Data section:
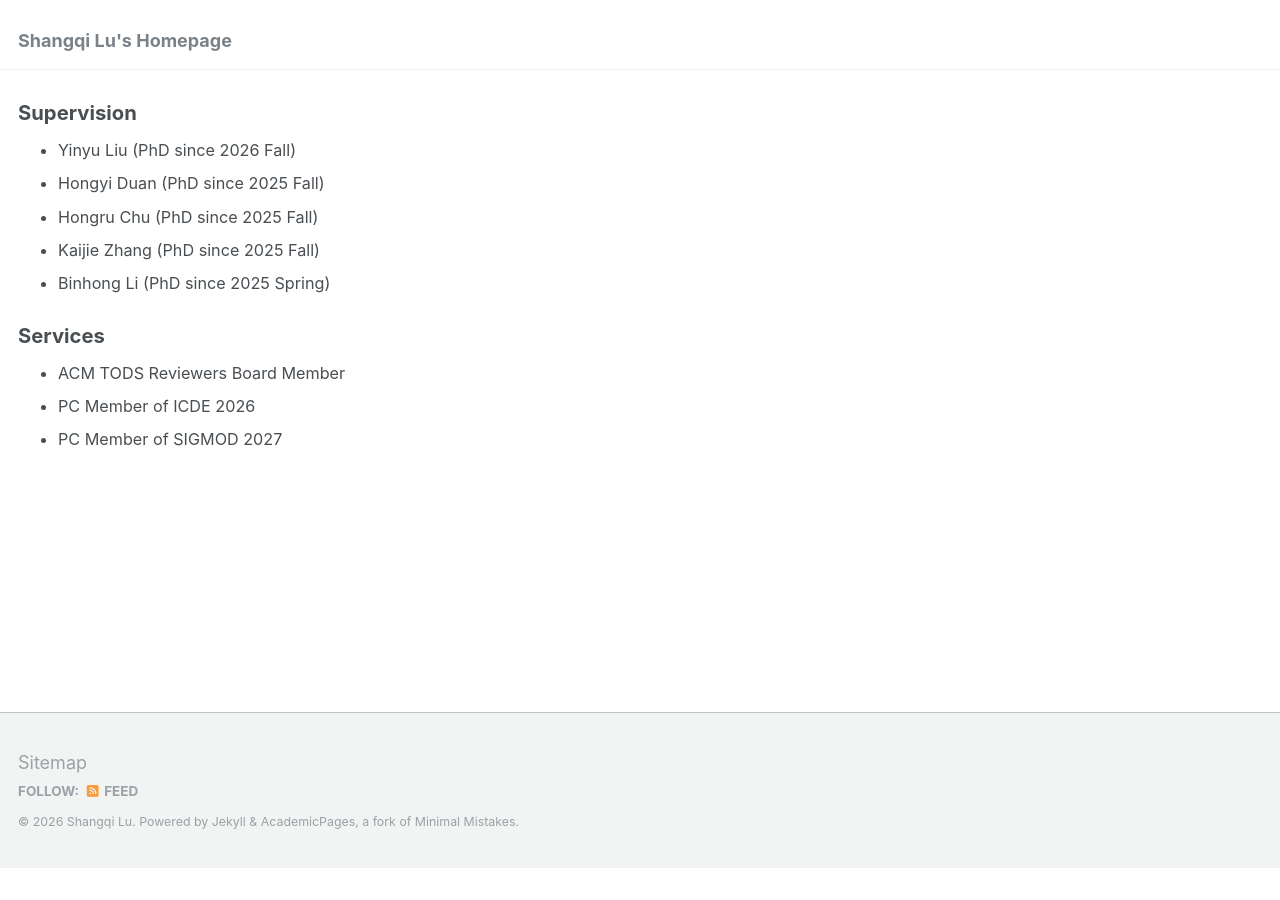
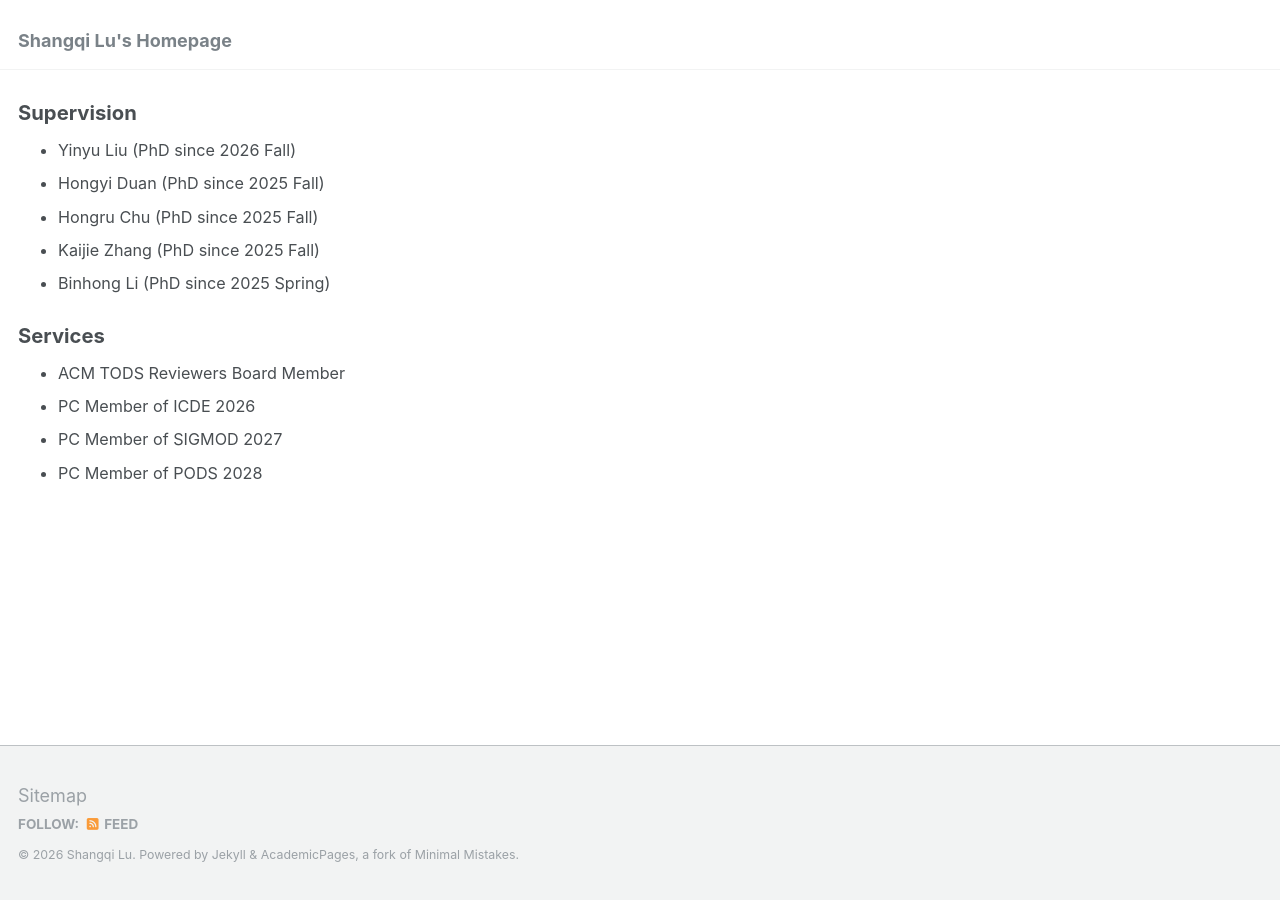
Before and after one commit to shangqilu/shangqilu.github.io, a Jekyll site: the page built from _pages/about.md, in a window 1280 px wide and 900 px high, scrolled down 2214 px. Built offline with Jekyll 4.4.1, drawn with Linux system fonts in a browser that asks for light colours; before the commit the page ends 3081 px from its top, so only the background shows below that.

Commit message:
Add PODS 2028 PC membership to services

```diff
--- a/_pages/about.md
+++ b/_pages/about.md
@@ -145,5 +145,6 @@ In publications marked with `**`, authors are ordered alphabetically, as is a co
 - ACM TODS Reviewers Board Member
 - PC Member of ICDE 2026
 - PC Member of SIGMOD 2027
+- PC Member of PODS 2028
 
 </div>
```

Problem statement: The job here is to find each line above with the word "about" and copy it.

Your response:
Before and after one commit to shangqilu/shangqilu.github.io, a Jekyll site: the page built from _pages/about.md, in a window 1280 px wide and 900 px high, scrolled down 2214 px. Built offline with Jekyll 4.4.1, drawn with Linux system fonts in a browser that asks for light colours; before the commit the page ends 3081 px from its top, so only the background shows below that.
--- a/_pages/about.md
+++ b/_pages/about.md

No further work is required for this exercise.